Featured lure: Hopkins Shorty Spoon
Created by: Robert Hopkins
Created: c. 1940’s
Manufacturer: Hopkins Fishing Lures
Type: Spoon

Cast the Hopkins Shorty Spoon and slowly retrieve allowing the lure to evoke its unmatched life-like minnow action. The Hopkins Shorty Spoon is also deadly when jigged over areas holding bait or large fish.

Friday, August 13, 2010

August Freshwater Lure of the Month

Check out the history of this month's Freshwater Lure of the Month!

"Often Imitated, Never Duplicated”

The Rat-l-Trap was invented by Bill Lewis in his small workshop in Boyce, Louisiana 30 years ago.  This lure is notable because it was the first crankbait of its kind in two respects.  Lewis designed his lure with a built-in rattle chamber and, more importantly, the Rat-l-Trap was the first crankbait to boast a lipless design.  These innovations allow the Rat-l-Trap to create a loud, unique underwater fish-attracting rattle and to display a tight wiggling action at nearly any speed.

Bill Lewis got his start selling the lure from the trunk of his car throughout Louisiana and Texas.  He knew immediately that he had a hit on his hands.  The Rat-l-Trap rapidly became one of the most sought after lures on the bass fishing circuit.  Today, the lure is a mainstay in most anglers’ tackle boxes and is fished successfully in saltwater and freshwater alike.
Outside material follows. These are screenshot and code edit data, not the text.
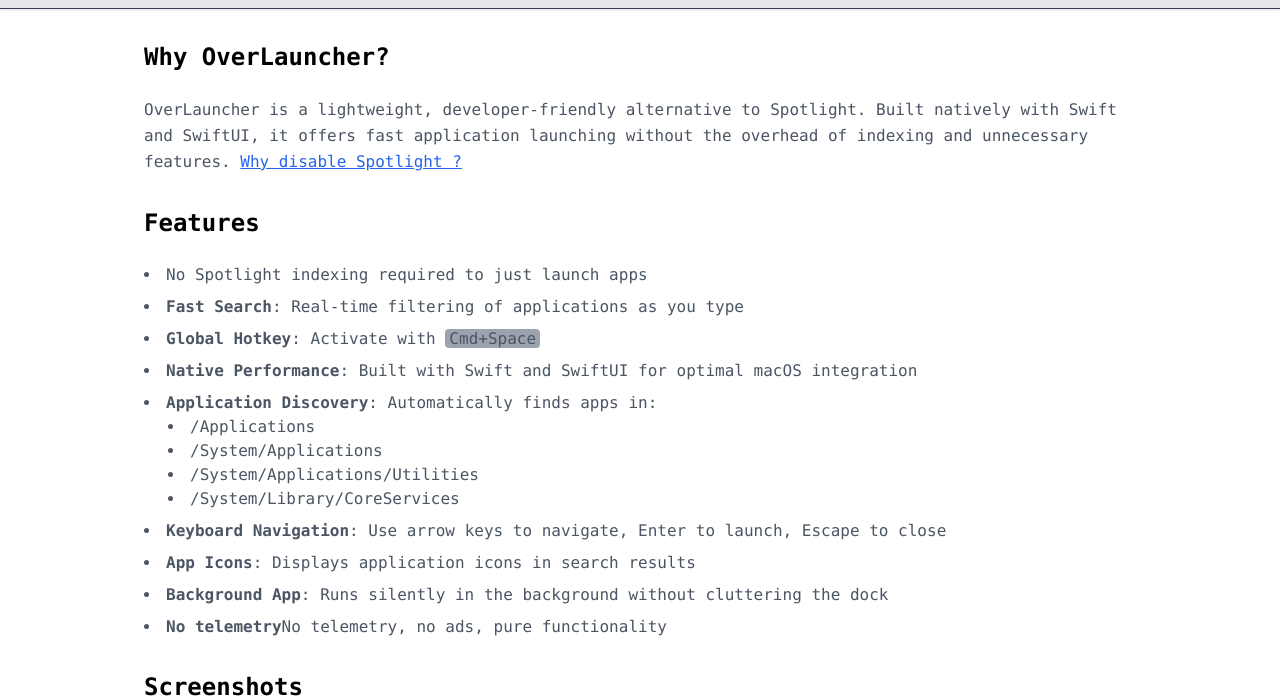
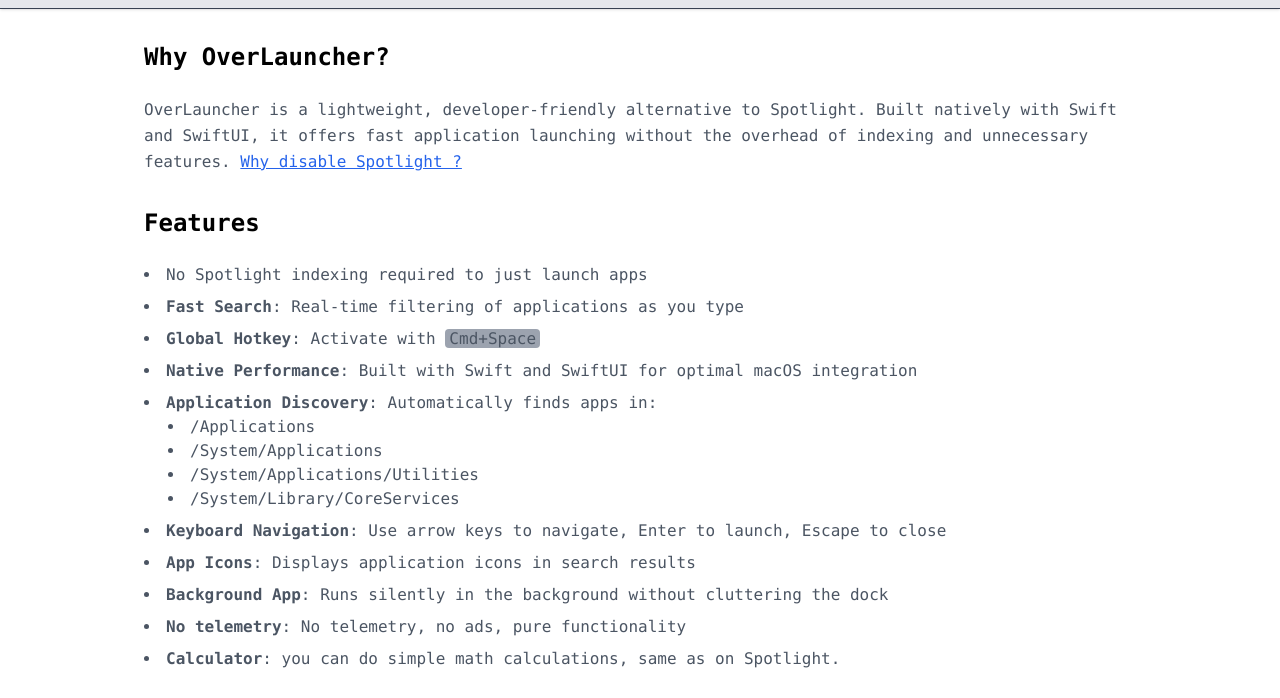
Before and after one commit to noroot/overlauncher, a plain HTML site: page index.html in a window 1280 px wide. Shown: the part 108-806 px from the top of the page. Drawn offline with nearby package versions, Linux system fonts and the light colour scheme.

Commit message:
Update ghpage

```diff
--- a/index.html
+++ b/index.html
@@ -56,7 +56,8 @@
                 <li><strong>Keyboard Navigation</strong>: Use arrow keys to navigate, Enter to launch, Escape to close</li>
                 <li><strong>App Icons</strong>: Displays application icons in search results</li>
                 <li><strong>Background App</strong>: Runs silently in the background without cluttering the dock</li>
-                <li><strong>No telemetry</strong>No telemetry, no ads, pure functionality</li>
+                <li><strong>No telemetry</strong>: No telemetry, no ads, pure functionality</li>
+                <li><strong>Calculator</strong>: you can do simple math calculations, same as on Spotlight.</li>
             </ul>
         </section>
 
```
This made-by-hand lure has proven itself effective on big bass, stripers, and other game fish in all types of water.  It has been so successful, in fact, that nearly all recognized lure manufacturers now sell their own variation of this unique lure -- quite a compliment to Bill Lewis's ingenuity.  It’s interesting to note that there has not been a single change made to the Rat-l-Trap original design since its introduction, although Bill Lewis Lures has released several different versions of the original.  This truly classic lure can be found in a number of different sizes and dressed in literally dozens of colors.

The First Blog

Thanks for coming and visiting the blog!  This blog is being created to help update customers on important new products or fishing gifts, to post the histories of the Lures of the Month as they get selected, and to just plain talk fishing!  Enjoy the site!